Stored entries:
* * *
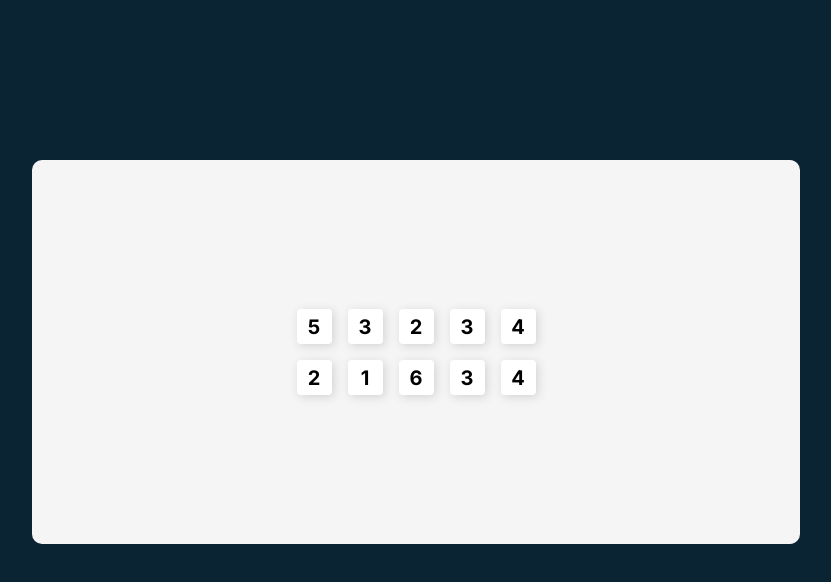
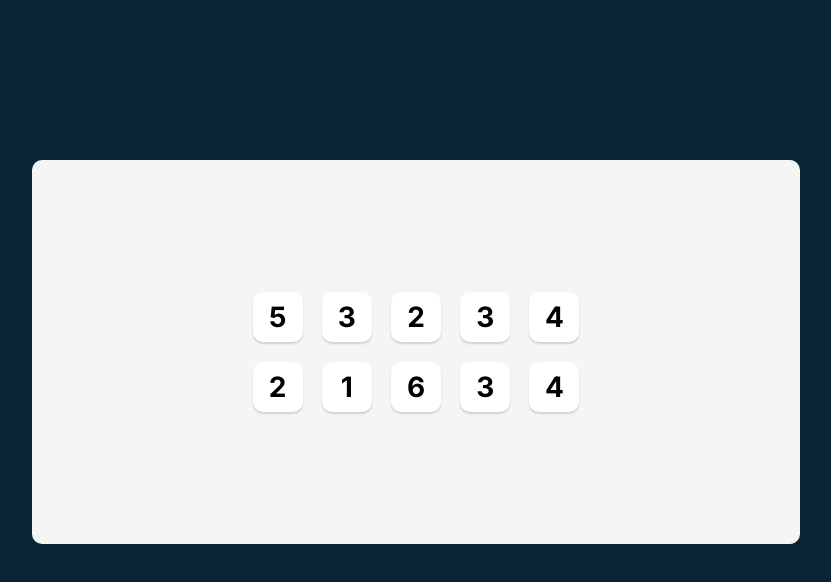
Before and after one commit to justberatt/tenziesGame, a React (Vite) app: page / in a window 1280 px wide. Shown: the top 582 px of the page, without its empty margins (224-1055 px from the left). Built offline with nearby package versions, Linux system fonts and the light colour scheme.

Commit message:
perfected the designs a little

```diff
--- a/src/index.css
+++ b/src/index.css
@@ -35,16 +35,17 @@ main {
 .dice-container {
   display: grid;
   grid-template-columns: repeat(5, 1fr);
-  gap: 1em;
+  gap: 1.2em;
 }
 
 .die {
   background-color: #fff;
   border: none;
-  border-radius: 4px;
-  box-shadow: 2px 2px 10px lightgrey;
-  font-size: 1.25rem;
+  border-radius: 10px;
+  box-shadow: 0px 2px 2px rgba(0, 0, 0, 0.15);
+  font-size: 1.75rem;
   font-weight: 700;
-  width: 35px;
-  height: 35px;
+  width: 50px;
+  height: 50px;
+  cursor: pointer;
 }
```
* * *
Task prompt: Your copy of the entries should be exact and free of pictures.

Answer to this task:
Before and after one commit to justberatt/tenziesGame, a React (Vite) app: page / in a window 1280 px wide. Shown: the top 582 px of the page, without its empty margins (224-1055 px from the left). Built offline with nearby package versions, Linux system fonts and the light colour scheme.

Commit message:
perfected the designs a little

```diff
--- a/src/index.css
+++ b/src/index.css
@@ -35,16 +35,17 @@ main {
 .dice-container {
   display: grid;
   grid-template-columns: repeat(5, 1fr);
-  gap: 1em;
+  gap: 1.2em;
 }
 
 .die {
   background-color: #fff;
   border: none;
-  border-radius: 4px;
-  box-shadow: 2px 2px 10px lightgrey;
-  font-size: 1.25rem;
+  border-radius: 10px;
+  box-shadow: 0px 2px 2px rgba(0, 0, 0, 0.15);
+  font-size: 1.75rem;
   font-weight: 700;
-  width: 35px;
-  height: 35px;
+  width: 50px;
+  height: 50px;
+  cursor: pointer;
 }
```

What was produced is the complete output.